The new fund is BOCI-Prudential’s fourth ETF. The company has delved into ETF business in the city for about 10 years with the launches of three plain vanilla Hong Kong and China equities products.
Samuel Mui, vice president of BOCI-Prudential’s quantitative strategy business unit, explains that the company decides to switch to thematic product because China has been moving up the value-chain and shifting its economy to “one that use technology to create new products and services”.
“The new economy sectors in China grew at an average rate of 16.1% per annum between 2007 and 2016, almost doubling the country’s overall gross domestic product growth,” he says.
According to Mr Mui, the ETF can help investors gain access to these growth drivers of China’s new economy.
Looking forward, he notes that the company will be selective to map out its product strategy to focus on developing the products with “uniqueness” and “the capabilities to track megatrends in China and Hong Kong”.

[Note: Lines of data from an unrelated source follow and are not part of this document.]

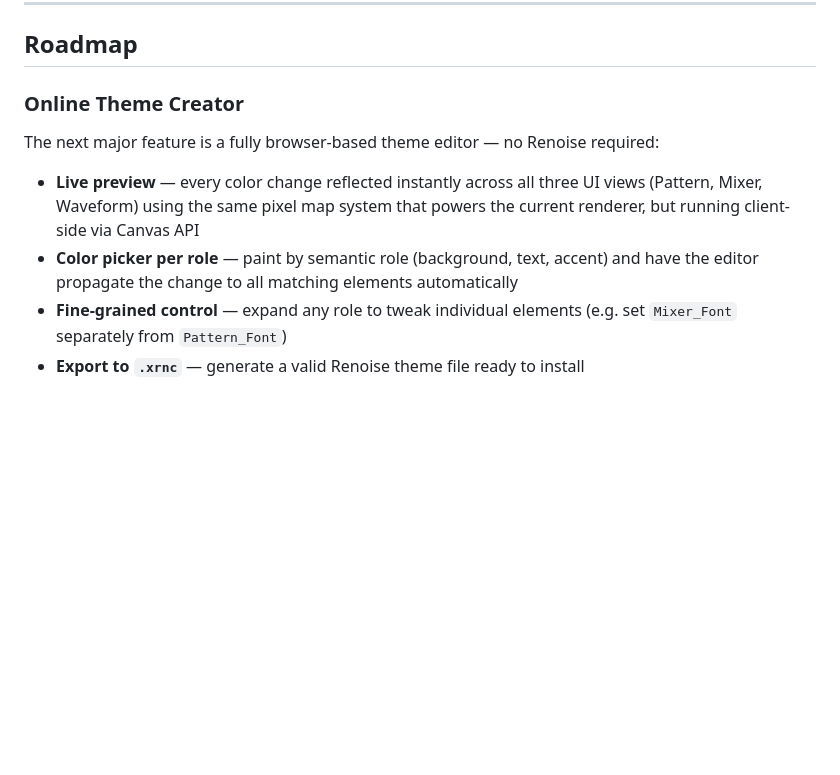
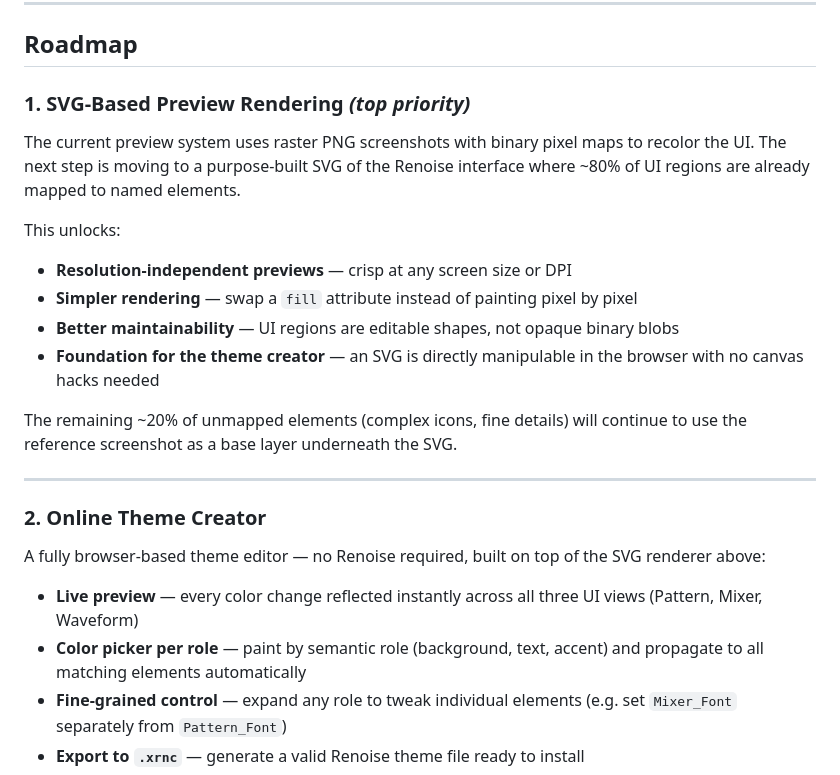
Before and after one commit to mene311/renoise-themes, a Markdown page: README.md, the part around the change. Rendered like a GitHub page; blank space fills up the shorter version.

Commit message:
Prioritize SVG renderer migration in roadmap
Co-Authored-By: Claude Sonnet 4.6 <noreply@anthropic.com>

```diff
--- a/README.md
+++ b/README.md
@@ -105,12 +105,26 @@ The SQLite database and upload directories are created automatically on first ru
 
 ## Roadmap
 
-### Online Theme Creator
+### 1. SVG-Based Preview Rendering *(top priority)*
 
-The next major feature is a fully browser-based theme editor — no Renoise required:
+The current preview system uses raster PNG screenshots with binary pixel maps to recolor the UI. The next step is moving to a purpose-built SVG of the Renoise interface where ~80% of UI regions are already mapped to named elements.
 
-- **Live preview** — every color change reflected instantly across all three UI views (Pattern, Mixer, Waveform) using the same pixel map system that powers the current renderer, but running client-side via Canvas API
-- **Color picker per role** — paint by semantic role (background, text, accent) and have the editor propagate the change to all matching elements automatically
+This unlocks:
+- **Resolution-independent previews** — crisp at any screen size or DPI
+- **Simpler rendering** — swap a `fill` attribute instead of painting pixel by pixel
+- **Better maintainability** — UI regions are editable shapes, not opaque binary blobs
+- **Foundation for the theme creator** — an SVG is directly manipulable in the browser with no canvas hacks needed
+
+The remaining ~20% of unmapped elements (complex icons, fine details) will continue to use the reference screenshot as a base layer underneath the SVG.
+
+---
+
+### 2. Online Theme Creator
+
+A fully browser-based theme editor — no Renoise required, built on top of the SVG renderer above:
+
+- **Live preview** — every color change reflected instantly across all three UI views (Pattern, Mixer, Waveform)
+- **Color picker per role** — paint by semantic role (background, text, accent) and propagate to all matching elements automatically
 - **Fine-grained control** — expand any role to tweak individual elements (e.g. set `Mixer_Font` separately from `Pattern_Font`)
 - **Export to `.xrnc`** — generate a valid Renoise theme file ready to install
 - **Fork existing themes** — load any uploaded theme as a starting point and remix it
```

Although there was a net outflow from Hong Kong’s ETF market between January and August driven by foreign selling as trade tensions between China and the US sparked a stock market decline, thematic ETFs, including those tracking China’s new economy, still look appealing to investors and that several such products have registered net inflows.
Nasdaq created the new ETF’s underlying index earlier this year because of an increasing number of well-established Chinese companies seeking listing in Hong Kong and abroad in recent years, according to Chris Tse, head of Asia Pacific of Nasdaq Indexes Global Information Services.
The outflow was mainly from the broad-based A-share ETFs. Also, despite the inclusion of A-share into MSCI Emerging Market Indexes in June 1 and September 3, the aggregated flows into related ETFs prompted by the impetus were only about US$5.58 billion, according to Mr Tse.
The sum is relatively small compared to the total US$100 billion Qualified Foreign Institutional Investor (QFII) and the aggregated US$92 billion RMB Qualified Foreign Institutional Investor (RQFII) quotas granted by the State Administration of Foreign Exchange to foreign investors.
In other words, international investors now have more channels, such as Stock Connect, to develop their A-share portfolios rather than heavily relying on a handful of broad-based China ETFs, Mr Tse says.
Stock Connect is a cross-border programme that allows investors in Hong Kong and China to trade in each other’s market.
Overall, Mr Tse believes investors are still keen on A-shares.
To meet the market demand, Nasdaq is diversifying its China index family. Some products in the pipeline include an index specifically tracking A-shares, and a benchmark that tracks both A-shares and stocks of Chinese companies that trade via Stock Connect, Mr Tse says.
“We will license these indexes to ETF providers to create various China ETF products in order to meet different demand from investors,” he adds.